TQ: What was your reaction when you found out that LGSM’s story was being made into a film?
Jonathan: Somewhat disbelief, then Stephen Beresford came and interviewed myself and my partner Nigel – not Gethin in reality – and after it, I thought ‘I doubt this will go anywhere’. Yet, 15 months after, I got a call from him , we met again and it was true and it was happening.
How did you feel the first time you saw Pride?
The first time I saw it, I found it really difficult; I felt the weight of all those no longer with us, lost to HIV/AIDS, so I said to Stephen that I needed to see it again, which I did. I thought it to be an extraordinarily honest encapsulation; he understood the issues and although certain things are tweaked for dramatic purposes, he has caught the essence.
Was there anything about the film you weren’t quite so keen on?
In all honesty, I was really taken by the film. I think Stephen has written a remarkable screenplay and Matthew Warhcus realised it amazingly. We we unaware or shielded from any homophobia so it was for dramatic purposes that we have the homophobic character in Cliff Grist’s sister-in -law.
What lessons do you believe we can learn today from LGSM’s collaboration with the mining community in Wales?
Solidarity is so important and the coming together of disparate groups is so empowering; that is something which I hope folks will take away from this.

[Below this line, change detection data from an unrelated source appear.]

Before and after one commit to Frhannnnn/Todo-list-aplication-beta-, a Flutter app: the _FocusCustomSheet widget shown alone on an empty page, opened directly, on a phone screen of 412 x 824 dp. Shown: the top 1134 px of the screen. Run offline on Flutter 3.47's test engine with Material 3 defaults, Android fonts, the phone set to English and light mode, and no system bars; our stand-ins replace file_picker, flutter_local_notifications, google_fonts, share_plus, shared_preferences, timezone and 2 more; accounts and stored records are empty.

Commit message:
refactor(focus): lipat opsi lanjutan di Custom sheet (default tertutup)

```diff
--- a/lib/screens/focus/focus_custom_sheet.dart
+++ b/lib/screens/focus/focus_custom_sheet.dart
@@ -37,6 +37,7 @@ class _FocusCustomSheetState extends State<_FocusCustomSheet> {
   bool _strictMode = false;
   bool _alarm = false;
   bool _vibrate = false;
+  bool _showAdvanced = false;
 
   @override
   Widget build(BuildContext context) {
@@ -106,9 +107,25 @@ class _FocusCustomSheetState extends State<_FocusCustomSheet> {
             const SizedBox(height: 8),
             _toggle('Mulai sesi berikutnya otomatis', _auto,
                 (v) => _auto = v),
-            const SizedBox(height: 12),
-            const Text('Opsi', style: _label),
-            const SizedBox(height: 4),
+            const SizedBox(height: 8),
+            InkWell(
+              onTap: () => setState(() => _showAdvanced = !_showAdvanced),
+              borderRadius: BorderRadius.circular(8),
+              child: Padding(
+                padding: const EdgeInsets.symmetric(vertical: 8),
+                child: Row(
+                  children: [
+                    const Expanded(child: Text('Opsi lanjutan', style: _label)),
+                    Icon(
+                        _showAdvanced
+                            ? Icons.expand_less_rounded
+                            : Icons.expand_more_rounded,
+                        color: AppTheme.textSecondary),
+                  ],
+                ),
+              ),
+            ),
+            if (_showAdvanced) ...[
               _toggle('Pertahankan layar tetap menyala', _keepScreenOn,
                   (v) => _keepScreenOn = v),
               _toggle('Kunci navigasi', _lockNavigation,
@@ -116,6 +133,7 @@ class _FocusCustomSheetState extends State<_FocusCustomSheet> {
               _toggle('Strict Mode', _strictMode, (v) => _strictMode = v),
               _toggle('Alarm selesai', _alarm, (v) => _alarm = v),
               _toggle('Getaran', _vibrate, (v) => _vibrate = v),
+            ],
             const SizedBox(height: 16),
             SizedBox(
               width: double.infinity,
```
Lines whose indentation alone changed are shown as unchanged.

What are your thoughts on the current government compared to the Thatcher years?
The current government is the scion of Thatcher; without Thatcher they would not be . Frankly, though, the true son of Thatcher was Blair – he created ‘New Tories’, not ‘New Labour’.
You’ve seen massive progress in terms of gay rights since the 1980s. How would you assess where LGBTQ+ people in the UK are in terms of equality?

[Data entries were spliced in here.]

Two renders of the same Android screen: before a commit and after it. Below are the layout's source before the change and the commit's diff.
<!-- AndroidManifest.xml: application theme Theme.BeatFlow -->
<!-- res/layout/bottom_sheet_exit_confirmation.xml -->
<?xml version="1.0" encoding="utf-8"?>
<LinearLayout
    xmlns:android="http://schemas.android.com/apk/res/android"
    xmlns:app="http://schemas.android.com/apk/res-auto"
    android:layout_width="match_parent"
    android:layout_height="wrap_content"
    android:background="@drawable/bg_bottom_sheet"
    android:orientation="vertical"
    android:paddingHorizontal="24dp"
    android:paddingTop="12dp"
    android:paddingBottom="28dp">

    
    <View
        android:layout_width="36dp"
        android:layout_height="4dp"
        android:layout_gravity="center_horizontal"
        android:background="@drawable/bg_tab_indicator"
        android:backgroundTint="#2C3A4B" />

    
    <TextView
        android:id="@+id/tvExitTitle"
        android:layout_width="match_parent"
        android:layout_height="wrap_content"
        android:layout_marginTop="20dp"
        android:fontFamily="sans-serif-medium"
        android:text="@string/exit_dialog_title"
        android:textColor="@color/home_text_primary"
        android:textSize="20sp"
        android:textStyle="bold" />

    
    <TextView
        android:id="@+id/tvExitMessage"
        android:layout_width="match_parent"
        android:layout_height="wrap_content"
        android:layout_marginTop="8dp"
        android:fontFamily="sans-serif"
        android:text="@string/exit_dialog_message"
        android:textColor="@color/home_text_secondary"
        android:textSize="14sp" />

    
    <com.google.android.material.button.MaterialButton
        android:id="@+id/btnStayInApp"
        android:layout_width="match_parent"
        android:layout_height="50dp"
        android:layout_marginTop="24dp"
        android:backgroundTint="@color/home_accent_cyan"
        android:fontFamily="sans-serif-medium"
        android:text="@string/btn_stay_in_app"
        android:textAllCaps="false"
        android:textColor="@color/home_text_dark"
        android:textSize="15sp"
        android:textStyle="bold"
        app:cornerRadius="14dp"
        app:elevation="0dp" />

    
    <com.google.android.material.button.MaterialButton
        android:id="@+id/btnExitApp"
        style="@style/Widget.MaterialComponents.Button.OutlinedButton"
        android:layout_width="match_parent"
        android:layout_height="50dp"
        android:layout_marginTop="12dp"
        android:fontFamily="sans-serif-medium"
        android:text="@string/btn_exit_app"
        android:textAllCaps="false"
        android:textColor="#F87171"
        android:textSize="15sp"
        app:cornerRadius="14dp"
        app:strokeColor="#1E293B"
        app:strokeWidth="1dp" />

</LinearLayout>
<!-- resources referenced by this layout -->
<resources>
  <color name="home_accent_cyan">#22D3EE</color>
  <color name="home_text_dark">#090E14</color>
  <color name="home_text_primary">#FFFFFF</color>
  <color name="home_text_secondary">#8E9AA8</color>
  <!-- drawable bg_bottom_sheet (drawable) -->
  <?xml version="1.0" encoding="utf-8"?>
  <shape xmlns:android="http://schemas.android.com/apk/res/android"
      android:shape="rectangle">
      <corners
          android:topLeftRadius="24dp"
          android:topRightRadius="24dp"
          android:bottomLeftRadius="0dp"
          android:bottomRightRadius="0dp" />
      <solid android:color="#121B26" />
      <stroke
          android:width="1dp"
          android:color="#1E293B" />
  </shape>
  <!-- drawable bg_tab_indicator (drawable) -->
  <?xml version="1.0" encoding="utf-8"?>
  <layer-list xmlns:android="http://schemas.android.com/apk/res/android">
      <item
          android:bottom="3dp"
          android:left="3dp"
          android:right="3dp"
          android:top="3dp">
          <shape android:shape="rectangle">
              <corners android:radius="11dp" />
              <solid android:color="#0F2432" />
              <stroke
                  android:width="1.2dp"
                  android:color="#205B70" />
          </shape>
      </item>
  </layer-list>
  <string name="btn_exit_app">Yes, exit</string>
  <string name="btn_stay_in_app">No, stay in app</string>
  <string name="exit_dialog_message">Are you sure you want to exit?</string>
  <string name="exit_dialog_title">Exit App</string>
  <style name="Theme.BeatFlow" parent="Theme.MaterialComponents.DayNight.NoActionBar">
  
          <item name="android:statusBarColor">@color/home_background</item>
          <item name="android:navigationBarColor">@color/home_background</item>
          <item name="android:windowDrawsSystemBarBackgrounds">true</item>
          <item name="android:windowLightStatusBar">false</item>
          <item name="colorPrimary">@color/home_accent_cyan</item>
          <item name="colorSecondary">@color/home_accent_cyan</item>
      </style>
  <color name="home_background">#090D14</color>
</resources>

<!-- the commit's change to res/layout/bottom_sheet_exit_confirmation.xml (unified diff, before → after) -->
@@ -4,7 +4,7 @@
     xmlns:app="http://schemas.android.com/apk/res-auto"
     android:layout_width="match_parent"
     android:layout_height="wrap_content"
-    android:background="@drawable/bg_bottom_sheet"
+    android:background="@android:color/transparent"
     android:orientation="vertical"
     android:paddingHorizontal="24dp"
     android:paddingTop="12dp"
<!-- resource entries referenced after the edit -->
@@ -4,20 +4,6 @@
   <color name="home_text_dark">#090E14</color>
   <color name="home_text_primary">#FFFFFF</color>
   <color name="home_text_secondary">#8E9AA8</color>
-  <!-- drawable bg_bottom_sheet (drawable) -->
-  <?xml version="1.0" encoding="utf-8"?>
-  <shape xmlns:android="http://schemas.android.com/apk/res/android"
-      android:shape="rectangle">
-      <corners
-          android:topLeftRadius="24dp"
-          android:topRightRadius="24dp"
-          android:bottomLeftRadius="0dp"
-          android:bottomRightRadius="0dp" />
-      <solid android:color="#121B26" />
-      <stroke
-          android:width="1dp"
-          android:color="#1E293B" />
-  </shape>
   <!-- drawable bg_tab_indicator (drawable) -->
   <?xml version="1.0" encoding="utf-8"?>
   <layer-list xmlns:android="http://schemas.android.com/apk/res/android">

Well, there certainly has been a huge change; when I was born it was illegal, so for the age of consent to become 21 when we were ‘decriminalised, then lowered to 18 and finally to parity with heterosexuals at 16 is massive. There is still a way to go. After all, there is still huge discrimination towards the trans community, but at least that is now on the agenda and getting talked about more.
What do you think the next big battles are on the equality front?
Dealing with stigma around HIV across all communities.
You’ve been living with HIV since 1982. What would your advice be to anyone diagnosed HIV+ in 2016?
Get as much information as you can cope with; it’s still a huge thing to deal with. If you can tolerate the medications, that’s great but there are still side effects and stigma is never far from the surface. Also, I worry that young LGBTQ+ people think that because we have pills – and now PrEP, all is well. It isn’t – there is still no vaccine and no cure.
How does it feel that LGSM have been named one of OUR Queeroes for LGBT History Month 2016?
Brilliant, amazing and extraordinary!
Finally, what do the next twelve months have in store for you?
Who knows, but the adventure continues. I have been very fortunate.